» TASK GOAL
Extract the text of every entry below exactly; leave images out.

» SUPPLIED MATERIAL
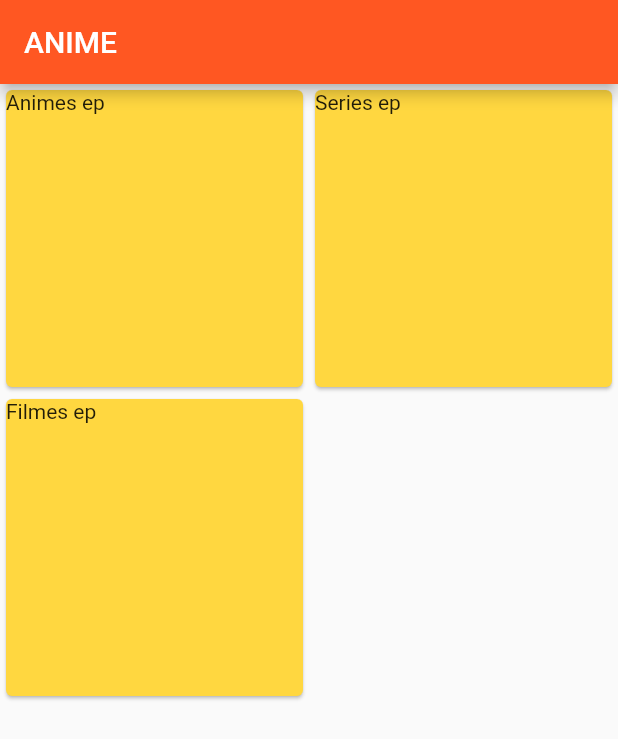
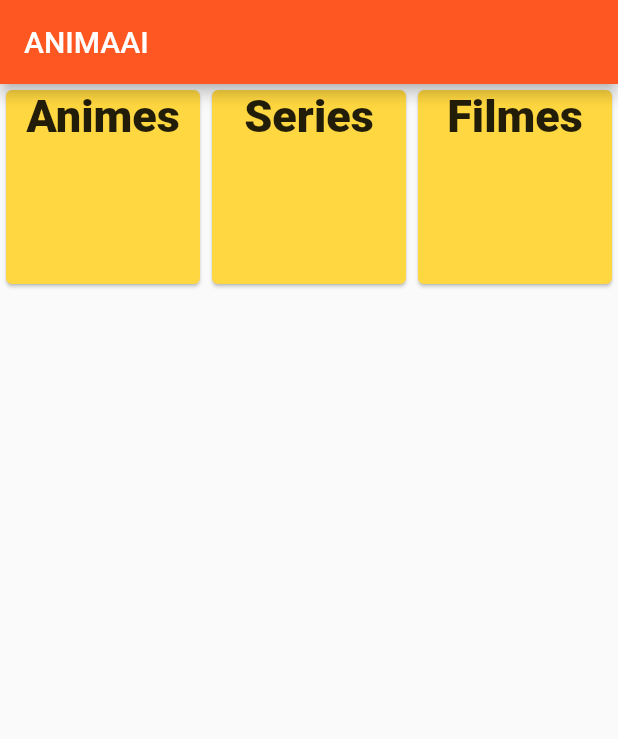
Before and after one commit to Ohmathh/ProjetoAPM, a Flutter app: the screen it shows after launch, on a phone screen of 412 x 824 dp. Shown: the top 739 px of the screen. Run offline on Flutter 3.47's test engine with Material 2 defaults, Android fonts, the phone set to English and light mode, and no system bars.

Commit message:
Segundo Commit

```diff
--- a/lib/filmes.dart
+++ b/lib/filmes.dart
@@ -6,10 +6,10 @@ class FilmesPage extends StatefulWidget {
   final String title;
 
   @override
-  Future<State<FilmesPage>> createState() async => FilmesPage();
+  State<FilmesPage> createState() => _FilmesPageState();
 }
 
-class FilmesPage extends State<FilmesPage> {
+class _FilmesPageState extends State<FilmesPage> {
   int _counter = 0;
 
   void _incluirAfazer() {
--- a/lib/main.dart
+++ b/lib/main.dart
@@ -18,7 +18,7 @@ class MyApp extends StatelessWidget {
       theme: ThemeData(
         primarySwatch: Colors.deepOrange,
       ),
-      home: const MyHomePage(title: 'ANIME'),
+      home: const MyHomePage(title: 'ANIMAAI'),
     );
   }
 }
@@ -42,18 +42,27 @@ class _MyHomePageState extends State<MyHomePage> {
       ),
       body: Center(
         child: GridView.count(
-          crossAxisCount: 2,
+          crossAxisCount: 3,
           children: <Widget>[
             Card(
               color: Colors.amberAccent,
               child: InkWell(
                 onTap: (){
                   Navigator.push(context,
-                      MaterialPageRoute(builder: (context) => AnimesPage(title: 'Episodios '))
+                      MaterialPageRoute(builder: (context) => AnimesPage(title: 'Anime '))
                   );
                 },
-                child: const Text(
-                  'Animes ep',
+                child: const SizedBox(
+                  width: 100,
+                  height: 100,
+                  child: Text(
+                    textAlign: TextAlign.center,
+                      style: TextStyle(
+                        fontWeight: FontWeight.w800,
+                        fontSize: 30,
+                      ),
+                      "Animes"
+                  ),
                 ),
               ),
             ),
@@ -65,8 +74,17 @@ class _MyHomePageState extends State<MyHomePage> {
                       MaterialPageRoute(builder: (context) => SeriesPage(title: 'Series'))
                   );
                 },
-                child: Text(
-                  'Series ep',
+                child: const SizedBox(
+                  width: 100,
+                  height: 100,
+                  child: Text(
+                      textAlign: TextAlign.center,
+                      style: TextStyle(
+                        fontWeight: FontWeight.w800,
+                        fontSize: 30,
+                      ),
+                      "Series"
+                  ),
                 ),
               ),
             ),
@@ -78,8 +96,17 @@ class _MyHomePageState extends State<MyHomePage> {
                       MaterialPageRoute(builder: (context) => FilmesPage(title: 'Filmes'))
                   );
                 },
-                child: Text(
-                  'Filmes ep',
+                child: const SizedBox(
+                  width: 100,
+                  height: 100,
+                  child: Text(
+                      textAlign: TextAlign.center,
+                      style: TextStyle(
+                        fontWeight: FontWeight.w800,
+                        fontSize: 30,
+                      ),
+                      "Filmes"
+                  ),
                 ),
               ),
             ),
```
Also changed, not shown: lib/animes.dart (+5 -34 lines), lib/descricao.dart (added, +55 -0 lines), lib/episodio.dart (added, +66 -0 lines).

» ANSWER SECTION
Before and after one commit to Ohmathh/ProjetoAPM, a Flutter app: the screen it shows after launch, on a phone screen of 412 x 824 dp. Shown: the top 739 px of the screen. Run offline on Flutter 3.47's test engine with Material 2 defaults, Android fonts, the phone set to English and light mode, and no system bars.

Commit message:
Segundo Commit

```diff
--- a/lib/filmes.dart
+++ b/lib/filmes.dart
@@ -6,10 +6,10 @@ class FilmesPage extends StatefulWidget {
   final String title;
 
   @override
-  Future<State<FilmesPage>> createState() async => FilmesPage();
+  State<FilmesPage> createState() => _FilmesPageState();
 }
 
-class FilmesPage extends State<FilmesPage> {
+class _FilmesPageState extends State<FilmesPage> {
   int _counter = 0;
 
   void _incluirAfazer() {
--- a/lib/main.dart
+++ b/lib/main.dart
@@ -18,7 +18,7 @@ class MyApp extends StatelessWidget {
       theme: ThemeData(
         primarySwatch: Colors.deepOrange,
       ),
-      home: const MyHomePage(title: 'ANIME'),
+      home: const MyHomePage(title: 'ANIMAAI'),
     );
   }
 }
@@ -42,18 +42,27 @@ class _MyHomePageState extends State<MyHomePage> {
       ),
       body: Center(
         child: GridView.count(
-          crossAxisCount: 2,
+          crossAxisCount: 3,
           children: <Widget>[
             Card(
               color: Colors.amberAccent,
               child: InkWell(
                 onTap: (){
                   Navigator.push(context,
-                      MaterialPageRoute(builder: (context) => AnimesPage(title: 'Episodios '))
+                      MaterialPageRoute(builder: (context) => AnimesPage(title: 'Anime '))
                   );
                 },
-                child: const Text(
-                  'Animes ep',
+                child: const SizedBox(
+                  width: 100,
+                  height: 100,
+                  child: Text(
+                    textAlign: TextAlign.center,
+                      style: TextStyle(
+                        fontWeight: FontWeight.w800,
+                        fontSize: 30,
+                      ),
+                      "Animes"
+                  ),
                 ),
               ),
             ),
@@ -65,8 +74,17 @@ class _MyHomePageState extends State<MyHomePage> {
                       MaterialPageRoute(builder: (context) => SeriesPage(title: 'Series'))
                   );
                 },
-                child: Text(
-                  'Series ep',
+                child: const SizedBox(
+                  width: 100,
+                  height: 100,
+                  child: Text(
+                      textAlign: TextAlign.center,
+                      style: TextStyle(
+                        fontWeight: FontWeight.w800,
+                        fontSize: 30,
+                      ),
+                      "Series"
+                  ),
                 ),
               ),
             ),
@@ -78,8 +96,17 @@ class _MyHomePageState extends State<MyHomePage> {
                       MaterialPageRoute(builder: (context) => FilmesPage(title: 'Filmes'))
                   );
                 },
-                child: Text(
-                  'Filmes ep',
+                child: const SizedBox(
+                  width: 100,
+                  height: 100,
+                  child: Text(
+                      textAlign: TextAlign.center,
+                      style: TextStyle(
+                        fontWeight: FontWeight.w800,
+                        fontSize: 30,
+                      ),
+                      "Filmes"
+                  ),
                 ),
               ),
             ),
```
Also changed, not shown: lib/animes.dart (+5 -34 lines), lib/descricao.dart (added, +55 -0 lines), lib/episodio.dart (added, +66 -0 lines).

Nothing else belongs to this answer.